Input>
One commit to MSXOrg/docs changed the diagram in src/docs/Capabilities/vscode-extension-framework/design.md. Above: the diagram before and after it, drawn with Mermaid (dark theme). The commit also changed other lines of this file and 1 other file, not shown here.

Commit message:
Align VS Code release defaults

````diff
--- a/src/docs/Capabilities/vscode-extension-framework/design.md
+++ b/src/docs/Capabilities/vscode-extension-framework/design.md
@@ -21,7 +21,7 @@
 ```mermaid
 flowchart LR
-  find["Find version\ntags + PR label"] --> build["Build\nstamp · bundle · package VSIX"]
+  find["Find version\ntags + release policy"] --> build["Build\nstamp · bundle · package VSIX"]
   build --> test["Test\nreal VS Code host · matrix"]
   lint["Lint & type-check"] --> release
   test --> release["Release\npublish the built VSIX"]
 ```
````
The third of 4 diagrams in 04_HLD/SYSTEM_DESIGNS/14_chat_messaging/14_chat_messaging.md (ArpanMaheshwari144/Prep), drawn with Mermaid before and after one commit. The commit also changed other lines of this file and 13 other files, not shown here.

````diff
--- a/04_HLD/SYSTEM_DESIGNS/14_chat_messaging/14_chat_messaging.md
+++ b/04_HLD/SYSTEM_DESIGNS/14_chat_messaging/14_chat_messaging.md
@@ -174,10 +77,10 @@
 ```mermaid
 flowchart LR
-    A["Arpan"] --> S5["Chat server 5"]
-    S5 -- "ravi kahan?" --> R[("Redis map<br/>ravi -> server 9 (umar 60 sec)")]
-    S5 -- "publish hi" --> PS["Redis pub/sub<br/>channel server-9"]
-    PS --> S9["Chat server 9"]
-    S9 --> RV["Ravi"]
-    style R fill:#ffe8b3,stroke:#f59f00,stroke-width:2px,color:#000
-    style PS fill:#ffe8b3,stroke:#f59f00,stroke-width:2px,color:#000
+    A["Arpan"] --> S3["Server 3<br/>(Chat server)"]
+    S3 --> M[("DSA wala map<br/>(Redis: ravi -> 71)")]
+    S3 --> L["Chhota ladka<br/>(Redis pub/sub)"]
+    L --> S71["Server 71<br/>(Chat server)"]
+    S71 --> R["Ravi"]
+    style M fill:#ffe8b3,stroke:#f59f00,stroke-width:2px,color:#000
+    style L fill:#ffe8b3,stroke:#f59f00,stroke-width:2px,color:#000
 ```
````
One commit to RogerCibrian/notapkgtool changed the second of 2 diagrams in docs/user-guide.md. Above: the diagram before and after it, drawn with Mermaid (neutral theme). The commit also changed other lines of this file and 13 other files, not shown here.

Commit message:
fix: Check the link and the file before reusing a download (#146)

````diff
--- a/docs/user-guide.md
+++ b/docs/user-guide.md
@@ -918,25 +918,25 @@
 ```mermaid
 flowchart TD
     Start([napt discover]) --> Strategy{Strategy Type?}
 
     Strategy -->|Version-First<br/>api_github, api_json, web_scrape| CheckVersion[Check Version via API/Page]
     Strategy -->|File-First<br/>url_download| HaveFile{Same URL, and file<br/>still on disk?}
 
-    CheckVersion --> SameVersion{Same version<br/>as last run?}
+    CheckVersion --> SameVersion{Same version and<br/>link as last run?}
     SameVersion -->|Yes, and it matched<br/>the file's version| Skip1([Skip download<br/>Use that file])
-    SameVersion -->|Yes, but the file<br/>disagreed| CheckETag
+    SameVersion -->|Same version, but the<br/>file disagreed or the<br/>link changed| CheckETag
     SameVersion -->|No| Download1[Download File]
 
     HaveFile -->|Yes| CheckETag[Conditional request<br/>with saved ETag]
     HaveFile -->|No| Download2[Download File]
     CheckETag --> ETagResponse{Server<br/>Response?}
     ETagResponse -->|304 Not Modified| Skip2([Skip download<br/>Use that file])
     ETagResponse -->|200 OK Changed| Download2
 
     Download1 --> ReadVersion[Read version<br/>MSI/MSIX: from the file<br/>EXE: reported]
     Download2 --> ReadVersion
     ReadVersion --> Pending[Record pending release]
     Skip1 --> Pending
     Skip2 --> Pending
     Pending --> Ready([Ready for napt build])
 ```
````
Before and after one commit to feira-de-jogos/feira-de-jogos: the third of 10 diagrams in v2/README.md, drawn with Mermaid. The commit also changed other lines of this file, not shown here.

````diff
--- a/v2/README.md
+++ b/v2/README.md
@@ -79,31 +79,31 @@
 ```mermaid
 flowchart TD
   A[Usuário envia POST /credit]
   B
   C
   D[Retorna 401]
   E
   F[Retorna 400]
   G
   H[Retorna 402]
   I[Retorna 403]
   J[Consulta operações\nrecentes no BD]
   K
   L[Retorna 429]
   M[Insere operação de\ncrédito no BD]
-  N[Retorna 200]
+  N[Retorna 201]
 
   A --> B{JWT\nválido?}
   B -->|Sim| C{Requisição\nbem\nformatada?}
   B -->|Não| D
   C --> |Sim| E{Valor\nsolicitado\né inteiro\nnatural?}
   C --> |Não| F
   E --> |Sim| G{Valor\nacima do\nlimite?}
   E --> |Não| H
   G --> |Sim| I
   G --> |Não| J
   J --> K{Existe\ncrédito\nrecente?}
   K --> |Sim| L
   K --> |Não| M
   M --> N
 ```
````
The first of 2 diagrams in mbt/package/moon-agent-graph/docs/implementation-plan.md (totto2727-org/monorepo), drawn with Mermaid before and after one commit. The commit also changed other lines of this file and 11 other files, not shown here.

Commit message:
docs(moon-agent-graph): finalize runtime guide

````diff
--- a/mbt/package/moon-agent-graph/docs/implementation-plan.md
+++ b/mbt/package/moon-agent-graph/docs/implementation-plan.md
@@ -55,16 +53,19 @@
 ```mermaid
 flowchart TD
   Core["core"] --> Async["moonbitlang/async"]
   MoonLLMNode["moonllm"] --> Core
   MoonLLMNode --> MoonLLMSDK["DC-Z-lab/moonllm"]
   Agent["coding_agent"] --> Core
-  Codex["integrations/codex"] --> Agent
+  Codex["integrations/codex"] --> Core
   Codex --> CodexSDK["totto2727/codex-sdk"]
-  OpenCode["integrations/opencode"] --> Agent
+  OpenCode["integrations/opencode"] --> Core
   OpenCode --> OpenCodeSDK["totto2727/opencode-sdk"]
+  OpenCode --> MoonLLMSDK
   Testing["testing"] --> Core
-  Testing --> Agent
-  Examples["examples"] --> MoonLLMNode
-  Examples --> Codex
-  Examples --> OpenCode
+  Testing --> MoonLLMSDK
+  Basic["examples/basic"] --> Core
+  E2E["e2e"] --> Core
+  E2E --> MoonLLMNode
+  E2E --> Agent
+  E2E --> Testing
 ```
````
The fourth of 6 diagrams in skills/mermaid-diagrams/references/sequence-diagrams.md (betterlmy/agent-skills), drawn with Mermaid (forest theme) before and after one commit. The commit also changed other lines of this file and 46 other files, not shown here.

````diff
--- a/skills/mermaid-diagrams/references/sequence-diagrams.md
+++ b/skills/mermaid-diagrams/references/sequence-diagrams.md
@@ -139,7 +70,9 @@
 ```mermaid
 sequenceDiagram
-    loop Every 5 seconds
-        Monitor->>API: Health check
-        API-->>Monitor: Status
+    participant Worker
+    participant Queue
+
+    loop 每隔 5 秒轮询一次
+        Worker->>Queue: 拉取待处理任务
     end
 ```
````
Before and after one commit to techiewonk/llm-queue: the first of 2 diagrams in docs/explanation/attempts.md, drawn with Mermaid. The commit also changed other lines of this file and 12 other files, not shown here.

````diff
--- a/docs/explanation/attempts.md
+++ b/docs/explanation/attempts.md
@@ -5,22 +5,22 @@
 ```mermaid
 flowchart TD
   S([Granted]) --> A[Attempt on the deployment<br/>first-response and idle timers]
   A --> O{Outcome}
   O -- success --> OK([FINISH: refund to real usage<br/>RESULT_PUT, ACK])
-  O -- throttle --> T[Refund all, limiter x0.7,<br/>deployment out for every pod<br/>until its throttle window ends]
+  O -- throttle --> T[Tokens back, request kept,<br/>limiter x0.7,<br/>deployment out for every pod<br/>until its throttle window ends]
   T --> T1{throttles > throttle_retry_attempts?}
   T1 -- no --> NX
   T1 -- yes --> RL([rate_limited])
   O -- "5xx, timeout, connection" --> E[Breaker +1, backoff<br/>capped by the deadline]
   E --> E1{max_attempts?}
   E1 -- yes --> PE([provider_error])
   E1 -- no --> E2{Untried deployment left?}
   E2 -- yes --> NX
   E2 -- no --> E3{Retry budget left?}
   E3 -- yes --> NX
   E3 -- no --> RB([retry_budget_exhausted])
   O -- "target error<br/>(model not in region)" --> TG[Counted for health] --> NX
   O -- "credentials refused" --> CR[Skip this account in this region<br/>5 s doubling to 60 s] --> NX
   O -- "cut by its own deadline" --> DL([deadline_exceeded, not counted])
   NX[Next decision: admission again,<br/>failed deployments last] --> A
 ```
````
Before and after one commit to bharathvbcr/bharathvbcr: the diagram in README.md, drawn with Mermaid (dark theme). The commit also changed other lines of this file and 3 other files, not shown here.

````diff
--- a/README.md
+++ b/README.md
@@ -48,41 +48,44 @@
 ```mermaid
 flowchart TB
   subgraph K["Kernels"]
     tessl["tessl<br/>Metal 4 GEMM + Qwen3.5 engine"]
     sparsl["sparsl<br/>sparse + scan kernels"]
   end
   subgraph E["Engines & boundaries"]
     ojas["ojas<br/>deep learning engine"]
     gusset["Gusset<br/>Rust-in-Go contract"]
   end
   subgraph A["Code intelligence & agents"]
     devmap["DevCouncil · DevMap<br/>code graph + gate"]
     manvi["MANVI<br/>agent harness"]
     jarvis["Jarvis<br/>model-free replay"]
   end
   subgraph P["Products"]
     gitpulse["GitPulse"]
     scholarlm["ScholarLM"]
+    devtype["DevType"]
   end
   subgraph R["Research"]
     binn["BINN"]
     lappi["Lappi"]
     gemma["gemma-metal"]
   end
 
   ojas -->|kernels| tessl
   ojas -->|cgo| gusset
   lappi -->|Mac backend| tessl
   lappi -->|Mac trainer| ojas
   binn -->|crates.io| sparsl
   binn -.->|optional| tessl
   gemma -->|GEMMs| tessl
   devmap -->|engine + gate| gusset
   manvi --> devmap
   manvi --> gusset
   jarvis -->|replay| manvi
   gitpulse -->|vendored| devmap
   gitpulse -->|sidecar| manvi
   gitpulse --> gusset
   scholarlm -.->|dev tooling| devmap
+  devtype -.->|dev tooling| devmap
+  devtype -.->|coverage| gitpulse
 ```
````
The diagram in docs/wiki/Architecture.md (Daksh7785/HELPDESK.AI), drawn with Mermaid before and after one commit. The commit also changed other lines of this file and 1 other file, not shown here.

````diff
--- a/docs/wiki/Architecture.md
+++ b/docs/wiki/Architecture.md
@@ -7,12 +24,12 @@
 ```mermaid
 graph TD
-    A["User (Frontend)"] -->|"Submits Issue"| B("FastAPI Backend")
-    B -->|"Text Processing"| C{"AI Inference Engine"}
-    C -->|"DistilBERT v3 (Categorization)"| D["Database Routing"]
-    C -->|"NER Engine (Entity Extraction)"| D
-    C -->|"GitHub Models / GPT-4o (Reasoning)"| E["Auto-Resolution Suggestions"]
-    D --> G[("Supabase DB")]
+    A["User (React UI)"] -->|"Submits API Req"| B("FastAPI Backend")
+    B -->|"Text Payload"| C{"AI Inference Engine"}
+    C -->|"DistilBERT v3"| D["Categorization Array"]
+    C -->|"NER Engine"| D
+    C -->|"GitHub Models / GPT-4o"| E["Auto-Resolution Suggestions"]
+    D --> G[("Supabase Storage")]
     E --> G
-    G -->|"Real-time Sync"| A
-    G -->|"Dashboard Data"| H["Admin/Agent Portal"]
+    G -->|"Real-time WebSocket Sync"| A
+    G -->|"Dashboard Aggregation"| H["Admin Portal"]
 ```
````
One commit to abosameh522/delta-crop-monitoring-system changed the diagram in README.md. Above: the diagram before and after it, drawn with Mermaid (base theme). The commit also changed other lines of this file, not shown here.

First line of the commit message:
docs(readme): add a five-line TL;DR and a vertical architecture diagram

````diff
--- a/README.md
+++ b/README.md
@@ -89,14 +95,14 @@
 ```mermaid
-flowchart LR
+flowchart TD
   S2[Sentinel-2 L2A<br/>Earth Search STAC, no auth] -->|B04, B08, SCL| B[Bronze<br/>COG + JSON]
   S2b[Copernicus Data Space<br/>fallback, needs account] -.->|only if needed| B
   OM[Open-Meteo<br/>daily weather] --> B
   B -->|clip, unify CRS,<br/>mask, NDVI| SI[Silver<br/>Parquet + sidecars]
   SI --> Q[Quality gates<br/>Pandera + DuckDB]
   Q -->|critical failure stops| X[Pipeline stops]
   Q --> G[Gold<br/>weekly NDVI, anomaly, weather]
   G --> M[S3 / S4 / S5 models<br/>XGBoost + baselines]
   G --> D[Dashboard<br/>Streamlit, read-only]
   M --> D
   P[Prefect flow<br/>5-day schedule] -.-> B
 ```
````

What this task involves>
In the entries above, one line contains "T1 -- yes --> RL([rate_limited])" and another contains "E3 -- yes --> NX". Reproduce exactly those two lines and the lines between them, nothing else.

Reply to the exercise>
   T1 -- yes --> RL([rate_limited])
   O -- "5xx, timeout, connection" --> E[Breaker +1, backoff<br/>capped by the deadline]
   E --> E1{max_attempts?}
   E1 -- yes --> PE([provider_error])
   E1 -- no --> E2{Untried deployment left?}
   E2 -- yes --> NX
   E2 -- no --> E3{Retry budget left?}
   E3 -- yes --> NX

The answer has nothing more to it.